Appellant claims that the phrase “[a]ny person charged with an offense” supports his claim that he is entitled to a jury trial since juveniles are “persons” under South Carolina law and the Children’s Code refers to juvenile charges as “offenses.” Appellant acknowledges, however, that the right to a jury trial under Article I, § 14 turns on whether a right to a jury trial was in existence at the time the Constitution was enacted.
Under the common law in existence at the time of the adoption of the South Carolina Constitution, juveniles were criminally prosecuted in a manner similar to adults and were entitled to the right to a jury trial.

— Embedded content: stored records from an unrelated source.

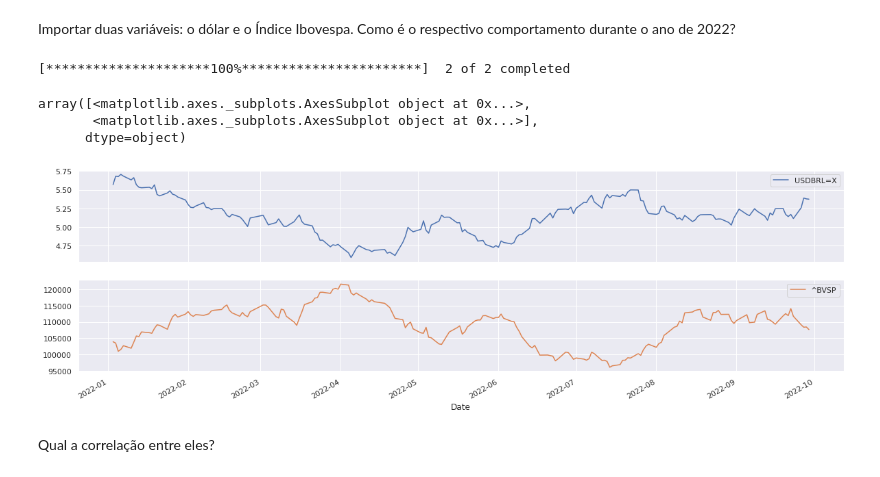
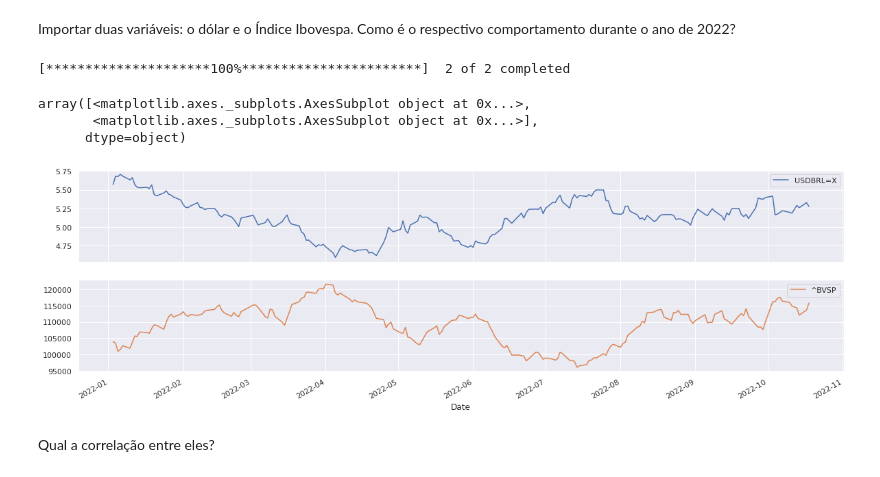
Before and after one commit to TamaradosAnjos/TamaradosAnjos, a Jupyter notebook: Gráficos_para_análises_e_operações.ipynb, the cells around one changed output. Cells and saved outputs as stored; diff of their text form; code cells hidden in the pictures.

```diff
--- a/Gráficos_para_análises_e_operações.ipynb
+++ b/Gráficos_para_análises_e_operações.ipynb
@@ -37,16 +38,16 @@ Como é o respectivo comportamento durante o ano de 2022?
 # %%
 dolar_ibov = web.get_data_yahoo(['^BVSP', 'USDBRL=X'],
 start = '2022-01-01',
-end = '2022-09-30')['Close']
+end = date.today())['Close']
 dolar_ibov = dolar_ibov.dropna()
 sns.set()
 dolar_ibov.plot(subplots = True, figsize = (20, 6))
 # %% [output]
 [*********************100%***********************]  2 of 2 completed
 array([<matplotlib.axes._subplots.AxesSubplot object at 0x...>,
        <matplotlib.axes._subplots.AxesSubplot object at 0x...>],
       dtype=object)
-[figure, old version]
+[figure, new version]
 # %% [markdown]
 Qual a correlação entre eles?
 # %%
```
Also changed, not shown: parts of 1 cell of this notebook.
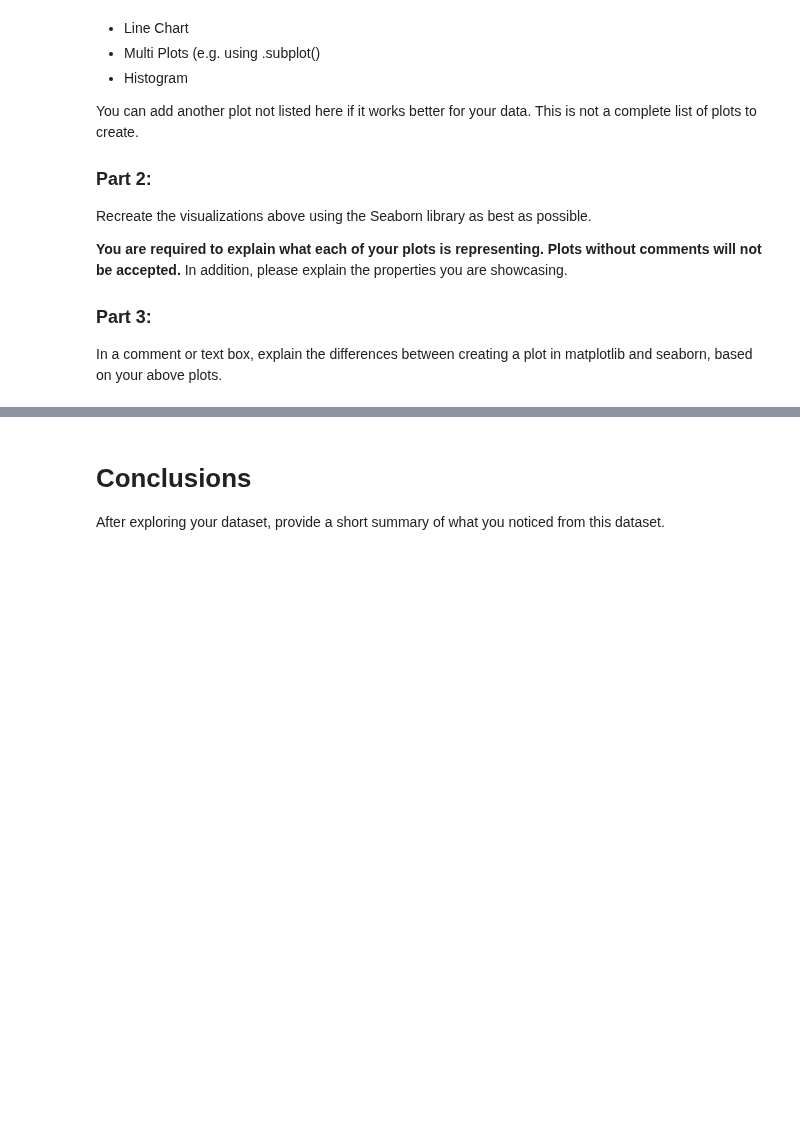
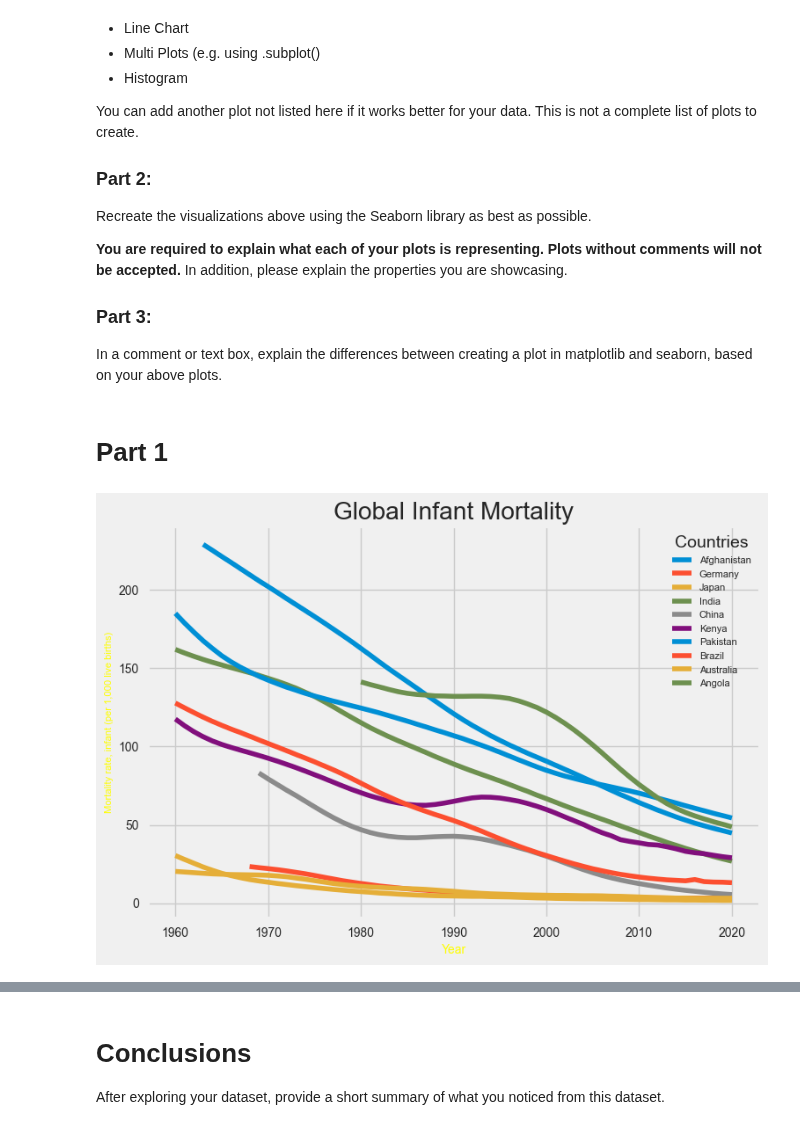
Before and after one commit to himalayahall/DATA602, a Jupyter notebook: 08_assignment.ipynb, the cells around one changed output, grey strips where cells are left out. Saved outputs shown, nothing was run; the diff lists cells and outputs as text; code cells hidden in the pictures; blank space fills up the shorter version.

```diff
--- a/08_assignment.ipynb
+++ b/08_assignment.ipynb
@@ -95,0 +195,2 @@ In a comment or text box, explain the differences between creating a plot in mat
+# %% [markdown]
+# Part 1
@@ -95,0 +199,45 @@ In a comment or text box, explain the differences between creating a plot in mat
+# %%
+def draw_lineplots(countries : str):
+    '''
+        Display lineplot for selected countries
+    '''
+    for country in countries:
+        clc = country.lower().capitalize()
+        df = create_country_df(clc)
+        plt.plot(df.index, df['Mortality'], label=clc)
+
+    plt.title('Global Infant Mortality')
+    plt.style.use('fivethirtyeight')
+
+    # Label color, font size
+    plt.xlabel('Year', color = 'Yellow', fontsize=10)
+    plt.ylabel('Mortality rate, infant (per 1,000 live births)', color='Yellow', fontsize=8)
+
+    # Legend position, title, and font size
+    plt.legend(loc='upper right', title='Countries', fontsize=8)
+    plt.show()
+
+def draw_boxplots(countries : str):
+    '''
+       Display boxplots for selected countries
+   '''
+    dict = {}
+    for country in countries:
+        clc = country.lower().capitalize()
+        df = create_country_df(clc)
+        dict[clc] = df['Mortality']
+
+    merged = pd.DataFrame(dict)
+
+    merged[dict.keys()].boxplot(grid=True)
+
+    plt.title('Global Infant Mortality')
+    plt.xlabel('Country', color = 'Yellow', fontsize=10)
+    plt.ylabel('Mortality rate, infant (per 1,000 live births)', color = 'Yellow', fontsize=10)
+    plt.show()
+# %%
+countries_of_interest = ['afghanistan', 'germany', 'japan', 'india', 'china', 'kenya', 'pakistan', 'brazil', 'australia', 'angola']
+# %%
+draw_lineplots(countries_of_interest)
+# %% [output]
+[figure, added]
```
Also changed, not shown: parts of 17 cells of this notebook.
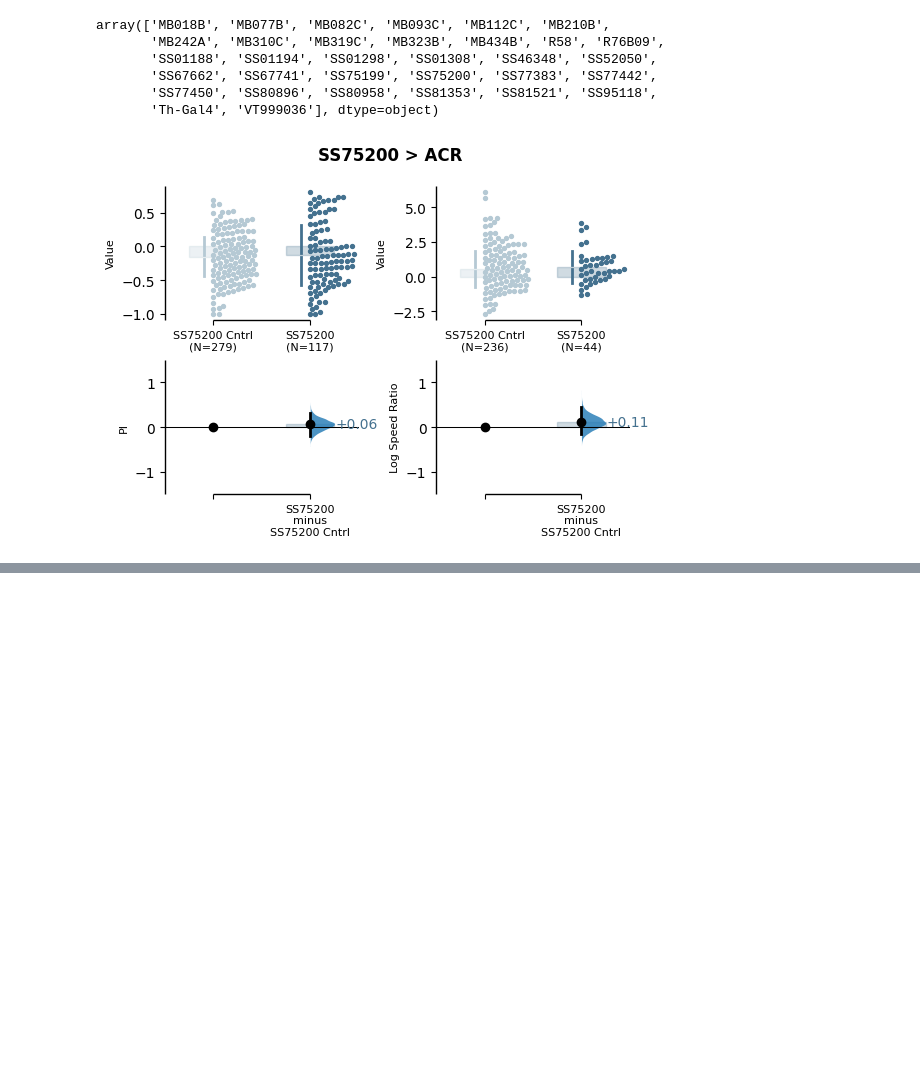
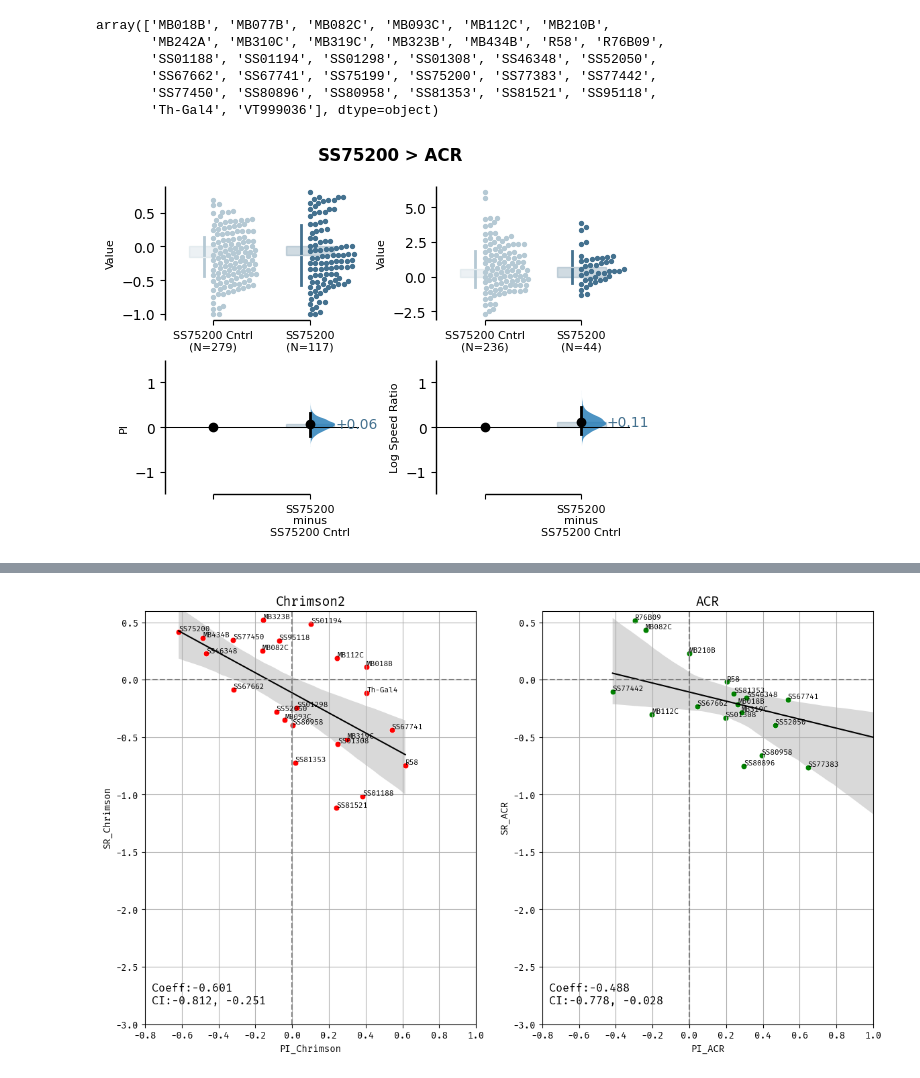
Before and after one commit to lnicole08/OSAR-Nicole-version, a Jupyter notebook: Multi and single dabest OSAR plots.ipynb, the cells around one changed output, grey strips where cells are left out. Drawn from its saved outputs; the diff is of its cells as text; code cells hidden in the pictures; blank space fills up the shorter version.

```diff
--- a/Multi and single dabest OSAR plots.ipynb
+++ b/Multi and single dabest OSAR plots.ipynb
@@ -627,0 +735,12 @@ for n in basegenotype:
+# %%
+filepathACR = root + "20250311_ACR_totalcompilation.csv"
+filepathCR2 = root + "20250311_Chrimson2_totalcompilation.csv"
+
+dffileACR= pd.read_csv(filepathACR, index_col=0)
+dffileCR2= pd.read_csv(filepathCR2, index_col=0)
+
+dffACR = multiresponder_osar(dffileACR, "ACR")  #full light only
+dffCR2 = multiresponder_osar(dffileCR2, "Chrimson2")
+
+dfmultiresponderosar = pd.concat([dffACR, dffCR2]).reset_index(drop=True)
+dfmultiresponderosar['genotypeandresponder'] = dfmultiresponderosar['MBON'] + "_" + dfmultiresponderosar['responder']
@@ -627,0 +751,8 @@ for n in basegenotype:
+# %%
+def omission(df):
+    respon = '_' + df['responder'].unique()[0]
+    tempdff = df[df['MBON'] != 'VT999036'].reset_index(drop=True) #removing outlier
+    dfomitted = tempdff[~((tempdff['Δ PI'].abs() < 0.2) & (tempdff['Δ Log2 Speed Ratio'].abs() < 0.2))]
+    dfomitted = dfomitted.rename(columns={col: col + respon for col in dfomitted.columns[1:4]})
+
+    return dfomitted.reset_index(drop=True)
@@ -627,0 +779,59 @@ for n in basegenotype:
+# %%
+#only for values above magnitude of 0.2 and no VT999036
+import scipy.stats
+
+plt.rcParams["font.family"] = "Fira Mono"
+
+figosarplot, axscatter_o = plt.subplots(1,2, figsize=(14,8), sharey='row')
+
+df02omission_Chrimson2 = omission(dffCR2)
+df02omission_ACR = omission(dffACR)
+
+sns.regplot(x="Δ PI_Chrimson2", y="Δ Log2 Speed Ratio_Chrimson2", data=df02omission_Chrimson2, ci = 95, scatter = False, line_kws={"color": "black", 'lw': 1.5}, ax=axscatter_o[0])
+sns.scatterplot(x="Δ PI_Chrimson2", y="Δ Log2 Speed Ratio_Chrimson2", data=df02omission_Chrimson2, s = 40, color = "red", ax = axscatter_o[0])
+
+## can do for LEI, or any other parameter as well
+sns.regplot(x="Δ PI_ACR", y="Δ Log2 Speed Ratio_ACR", data=df02omission_ACR, ci = 95, scatter = False, line_kws={"color": "black", 'lw': 1.5}, ax=axscatter_o[1])
+sns.scatterplot(x="Δ PI_ACR", y="Δ Log2 Speed Ratio_ACR", data=df02omission_ACR, s = 40, color = "green", ax = axscatter_o[1])
+
+axscatter_o[0].set_xlabel('PI_Chrimson')
+axscatter_o[1].set_xlabel('PI_ACR')
+axscatter_o[0].set_ylabel('SR_Chrimson')
+axscatter_o[1].set_ylabel('SR_ACR')
+
+axscatter_o[0].grid()
+axscatter_o[1].grid()
+
+axscatter_o[0].set_ylim([-3, 0.6])
+axscatter_o[1].set_ylim([-3, 0.6])
+axscatter_o[0].set_xlim([-0.8, 1])
+axscatter_o[1].set_xlim([-0.8, 1])
+
+for ax in axscatter_o:
+    ax.axvline(0, c=(.5, .5, .5), ls= '--')
+    ax.axhline(0, c=(.5, .5, .5), ls= '--')
+
+axscatter_o[0].set_title("Chrimson2", weight = "bold", fontsize = 14)
+axscatter_o[1].set_title("ACR", weight = "bold", fontsize = 14)
+axscatter_o[1].yaxis.set_tick_params(labelbottom=True)
+
+for n, k in enumerate(df02omission_Chrimson2['MBON']):
+    axscatter_o[0].annotate(k, (df02omission_Chrimson2.loc[n,"Δ PI_Chrimson2"], df02omission_Chrimson2.loc[n,"Δ Log2 Speed Ratio_Chrimson2"]+0.01), fontsize = 8)
+
+for n, k in enumerate(df02omission_ACR['MBON']):
+    axscatter_o[1].annotate(k, (df02omission_ACR.loc[n,"Δ PI_ACR"], df02omission_ACR.loc[n,"Δ Log2 Speed Ratio_ACR"]+0.01), fontsize = 8)
+
+#chrimson2
+pearsonscorrelation_cr2 = scipy.stats.pearsonr(df02omission_Chrimson2['Δ PI_Chrimson2'], df02omission_Chrimson2['Δ Log2 Speed Ratio_Chrimson2' ]) #correlation instead of linear regression: trying to find the relationship rather than causation
+civallow_cr2 = pearsonscorrelation_cr2.confidence_interval(confidence_level=0.95)[0]
+civalhigh_cr2 = pearsonscorrelation_cr2.confidence_interval(confidence_level=0.95)[1]
+axscatter_o[0].annotate("Coeff:" + str(round(pearsonscorrelation_cr2[0],3)) + "\nCI:" + str(round(civallow_cr2,3)) + ", " + str(round(civalhigh_cr2,3)), (0.02, 0.05),
+                        ha = "left", xycoords = 'axes fraction', weight = "bold", fontsize = 12)
+
+#Acr
+pearsonscorrelation_acr = scipy.stats.pearsonr(df02omission_ACR['Δ PI_ACR'], df02omission_ACR['Δ Log2 Speed Ratio_ACR' ]) #correlation instead of linear regression: trying to find the relationship rather than causation
+civallow_acr = pearsonscorrelation_acr.confidence_interval(confidence_level=0.95)[0]
+civalhigh_acr = pearsonscorrelation_acr.confidence_interval(confidence_level=0.95)[1]
+axscatter_o[1].annotate("Coeff:" + str(round(pearsonscorrelation_acr[0],3)) + "\nCI:" + str(round(civallow_acr,3)) + ", " + str(round(civalhigh_acr,3)), (0.02, 0.05),
+                        ha = "left", xycoords = 'axes fraction', weight = "bold", fontsize = 12)
+# %% [output]
@@ -627,0 +839 @@ for n in basegenotype:
+[figure, added]
```
Also changed, not shown: parts of 15 cells of this notebook.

However, the family court juvenile adjudication is an inherently different process than a typical criminal prosecution. Indeed, the primary purpose of the juvenile process is to exempt an infant from the stigma of a criminal conviction and its attendant detrimental consequences. The important distinctions between the family court juvenile adjudication process and the traditional criminal justice process demonstrate that the juvenile adjudication process in family court is not similar to the manner in which juveniles were criminally charged at the time the Constitution was enacted. As a result, the South Carolina Constitution does not entitle juveniles to a jury trial in family court adjudication proceedings.